Reports suggest that millions of people at risk of developing heart disease are to be screened and offered cholesterol-busting drugs.
The National Institute for Health and Clinical Excellence (NICE) will announce recommendations this week to screen people with a view to offering them statins, a newspaper claims.
Adults aged 40, 50 and 60 years will be assessed and those considered to have a 20% risk of developing heart disease over the next decade will be offered the drugs, the report said.
A NICE spokeswoman confirmed that the organisation is due to publish draft guidelines on modifying blood lipids within the next few days.
Cholesterol is a type of lipid which, if present in high concentrations, can cause deposits to build up on artery walls, increasing the risk of heart disease.
A document published two years ago highlighted the fact that cholesterol can be cut by exercise and dietary changes as well as by drugs.
It emphasises that drugs have an important role to play in treating the disease, and illustrates how existing government targets recommend giving statins to people with more than a 30% chance of developing coronary heart disease over 10 years.
But the document says that there are variations in how doctors go about preventing cardiovascular disease.

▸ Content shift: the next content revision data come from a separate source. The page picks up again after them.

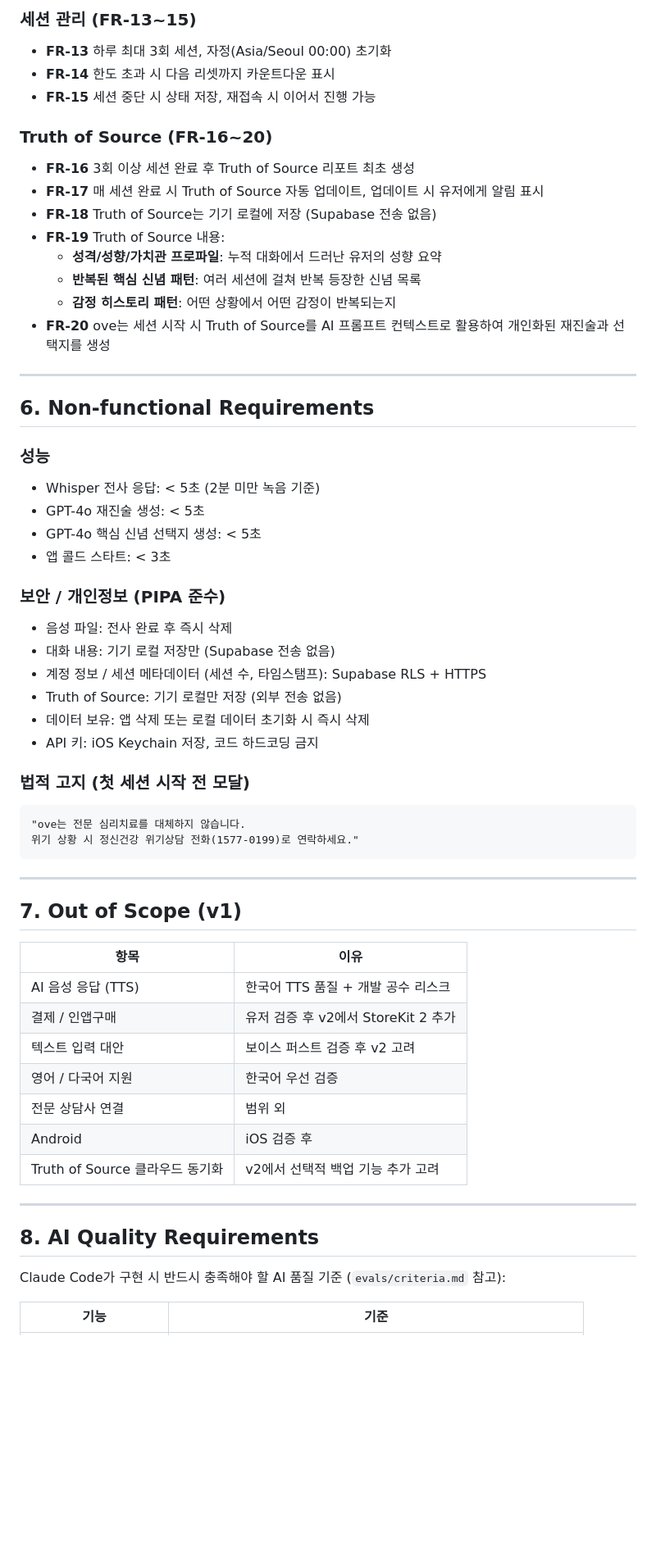
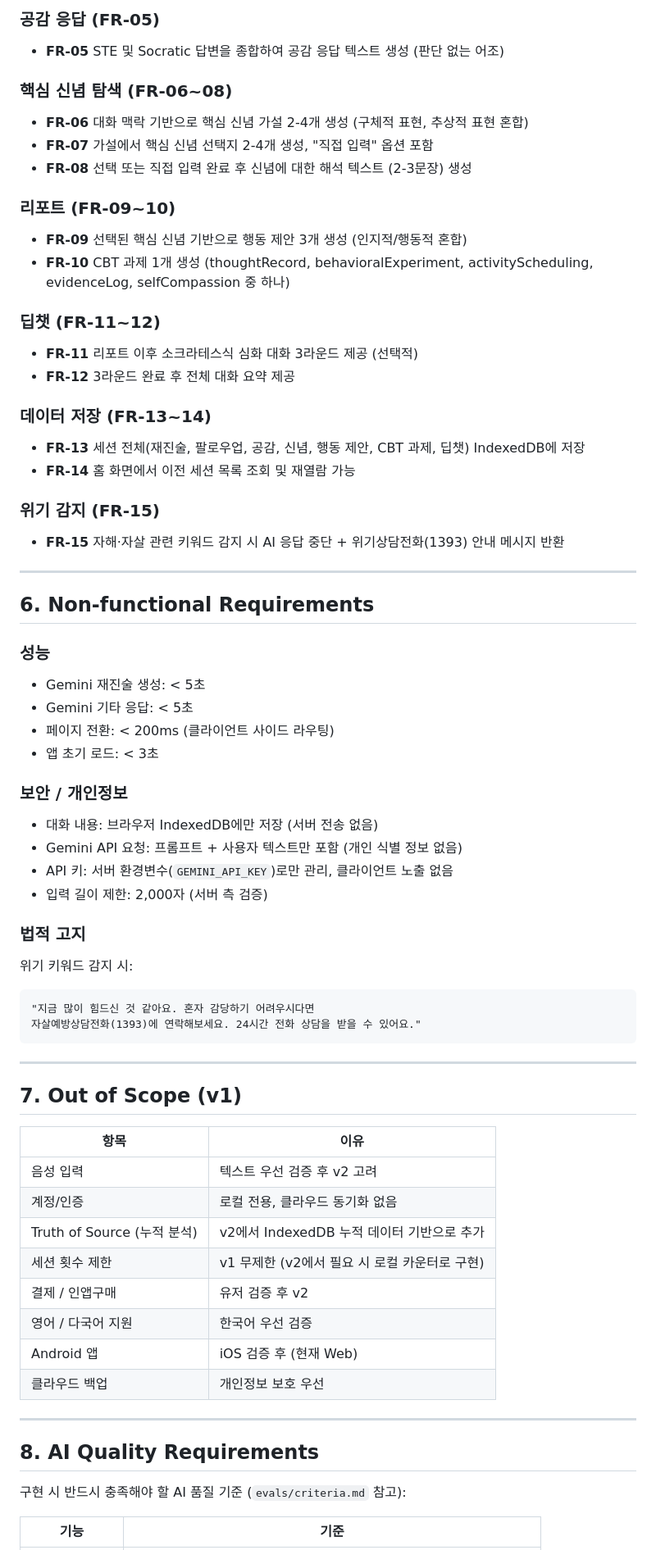
Before and after one commit to janepark1248/jane-workspace, a Markdown page: ove/docs/PRD.md, the part around one of its changes. Shown at 82% size. GitHub-like rendering; blank space fills up the shorter version.

````diff
--- a/ove/docs/PRD.md
+++ b/ove/docs/PRD.md
@@ -76,41 +65,57 @@ AI가 사용자의 말을 듣고 상황·생각·감정을 분리하여 재진
 
-### 세션 관리 (FR-13~15)
-- **FR-13** 하루 최대 3회 세션, 자정(Asia/Seoul 00:00) 초기화
-- **FR-14** 한도 초과 시 다음 리셋까지 카운트다운 표시
-- **FR-15** 세션 중단 시 상태 저장, 재접속 시 이어서 진행 가능
+### 공감 응답 (FR-05)
 
-### Truth of Source (FR-16~20)
-- **FR-16** 3회 이상 세션 완료 후 Truth of Source 리포트 최초 생성
-- **FR-17** 매 세션 완료 시 Truth of Source 자동 업데이트, 업데이트 시 유저에게 알림 표시
-- **FR-18** Truth of Source는 기기 로컬에 저장 (Supabase 전송 없음)
-- **FR-19** Truth of Source 내용:
-  - **성격/성향/가치관 프로파일**: 누적 대화에서 드러난 유저의 성향 요약
-  - **반복된 핵심 신념 패턴**: 여러 세션에 걸쳐 반복 등장한 신념 목록
-  - **감정 히스토리 패턴**: 어떤 상황에서 어떤 감정이 반복되는지
-- **FR-20** ove는 세션 시작 시 Truth of Source를 AI 프롬프트 컨텍스트로 활용하여 개인화된 재진술과 선택지를 생성
+- **FR-05** STE 및 Socratic 답변을 종합하여 공감 응답 텍스트 생성 (판단 없는 어조)
+
+### 핵심 신념 탐색 (FR-06~08)
+
+- **FR-06** 대화 맥락 기반으로 핵심 신념 가설 2-4개 생성 (구체적 표현, 추상적 표현 혼합)
+- **FR-07** 가설에서 핵심 신념 선택지 2-4개 생성, "직접 입력" 옵션 포함
+- **FR-08** 선택 또는 직접 입력 완료 후 신념에 대한 해석 텍스트 (2-3문장) 생성
+
+### 리포트 (FR-09~10)
+
+- **FR-09** 선택된 핵심 신념 기반으로 행동 제안 3개 생성 (인지적/행동적 혼합)
+- **FR-10** CBT 과제 1개 생성 (thoughtRecord, behavioralExperiment, activityScheduling, evidenceLog, selfCompassion 중 하나)
+
+### 딥챗 (FR-11~12)
+
+- **FR-11** 리포트 이후 소크라테스식 심화 대화 3라운드 제공 (선택적)
+- **FR-12** 3라운드 완료 후 전체 대화 요약 제공
+
+### 데이터 저장 (FR-13~14)
+
+- **FR-13** 세션 전체(재진술, 팔로우업, 공감, 신념, 행동 제안, CBT 과제, 딥챗) IndexedDB에 저장
+- **FR-14** 홈 화면에서 이전 세션 목록 조회 및 재열람 가능
+
+### 위기 감지 (FR-15)
+
+- **FR-15** 자해·자살 관련 키워드 감지 시 AI 응답 중단 + 위기상담전화(1393) 안내 메시지 반환
 
 ---
 
 ## 6. Non-functional Requirements
 
 ### 성능
-- Whisper 전사 응답: < 5초 (2분 미만 녹음 기준)
-- GPT-4o 재진술 생성: < 5초
-- GPT-4o 핵심 신념 선택지 생성: < 5초
-- 앱 콜드 스타트: < 3초
 
-### 보안 / 개인정보 (PIPA 준수)
-- 음성 파일: 전사 완료 후 즉시 삭제
-- 대화 내용: 기기 로컬 저장만 (Supabase 전송 없음)
-- 계정 정보 / 세션 메타데이터 (세션 수, 타임스탬프): Supabase RLS + HTTPS
-- Truth of Source: 기기 로컬만 저장 (외부 전송 없음)
-- 데이터 보유: 앱 삭제 또는 로컬 데이터 초기화 시 즉시 삭제
-- API 키: iOS Keychain 저장, 코드 하드코딩 금지
+- Gemini 재진술 생성: < 5초
+- Gemini 기타 응답: < 5초
+- 페이지 전환: < 200ms (클라이언트 사이드 라우팅)
+- 앱 초기 로드: < 3초
 
-### 법적 고지 (첫 세션 시작 전 모달)
+### 보안 / 개인정보
+
+- 대화 내용: 브라우저 IndexedDB에만 저장 (서버 전송 없음)
+- Gemini API 요청: 프롬프트 + 사용자 텍스트만 포함 (개인 식별 정보 없음)
+- API 키: 서버 환경변수(`GEMINI_API_KEY`)로만 관리, 클라이언트 노출 없음
+- 입력 길이 제한: 2,000자 (서버 측 검증)
+
+### 법적 고지
+
+위기 키워드 감지 시:
 ```
-"ove는 전문 심리치료를 대체하지 않습니다.
-위기 상황 시 정신건강 위기상담 전화(1577-0199)로 연락하세요."
+"지금 많이 힘드신 것 같아요. 혼자 감당하기 어려우시다면
+자살예방상담전화(1393)에 연락해보세요. 24시간 전화 상담을 받을 수 있어요."
 ```
 
 ---
@@ -119,19 +124,20 @@ AI가 사용자의 말을 듣고 상황·생각·감정을 분리하여 재진
 
 | 항목 | 이유 |
 |---|---|
-| AI 음성 응답 (TTS) | 한국어 TTS 품질 + 개발 공수 리스크 |
-| 결제 / 인앱구매 | 유저 검증 후 v2에서 StoreKit 2 추가 |
-| 텍스트 입력 대안 | 보이스 퍼스트 검증 후 v2 고려 |
+| 음성 입력 | 텍스트 우선 검증 후 v2 고려 |
+| 계정/인증 | 로컬 전용, 클라우드 동기화 없음 |
+| Truth of Source (누적 분석) | v2에서 IndexedDB 누적 데이터 기반으로 추가 |
+| 세션 횟수 제한 | v1 무제한 (v2에서 필요 시 로컬 카운터로 구현) |
+| 결제 / 인앱구매 | 유저 검증 후 v2 |
 | 영어 / 다국어 지원 | 한국어 우선 검증 |
-| 전문 상담사 연결 | 범위 외 |
-| Android | iOS 검증 후 |
-| Truth of Source 클라우드 동기화 | v2에서 선택적 백업 기능 추가 고려 |
+| Android 앱 | iOS 검증 후 (현재 Web) |
+| 클라우드 백업 | 개인정보 보호 우선 |
 
 ---
 
 ## 8. AI Quality Requirements
 
-Claude Code가 구현 시 반드시 충족해야 할 AI 품질 기준 (`evals/criteria.md` 참고):
+구현 시 반드시 충족해야 할 AI 품질 기준 (`evals/criteria.md` 참고):
 
 | 기능 | 기준 |
 |---|---|
````
Also changed, not shown: other parts of ove/docs/PRD.md (+118 -152 lines), ove/CLAUDE.md (+15 -13 lines), ove/docs/ARCHITECTURE.md (added, +200 -0 lines).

While statins are already widely used, The Sunday Times claims that NICE will now recommend a mass screening programme which will potentially bring in millions of other people who are not currently eligible for the drugs.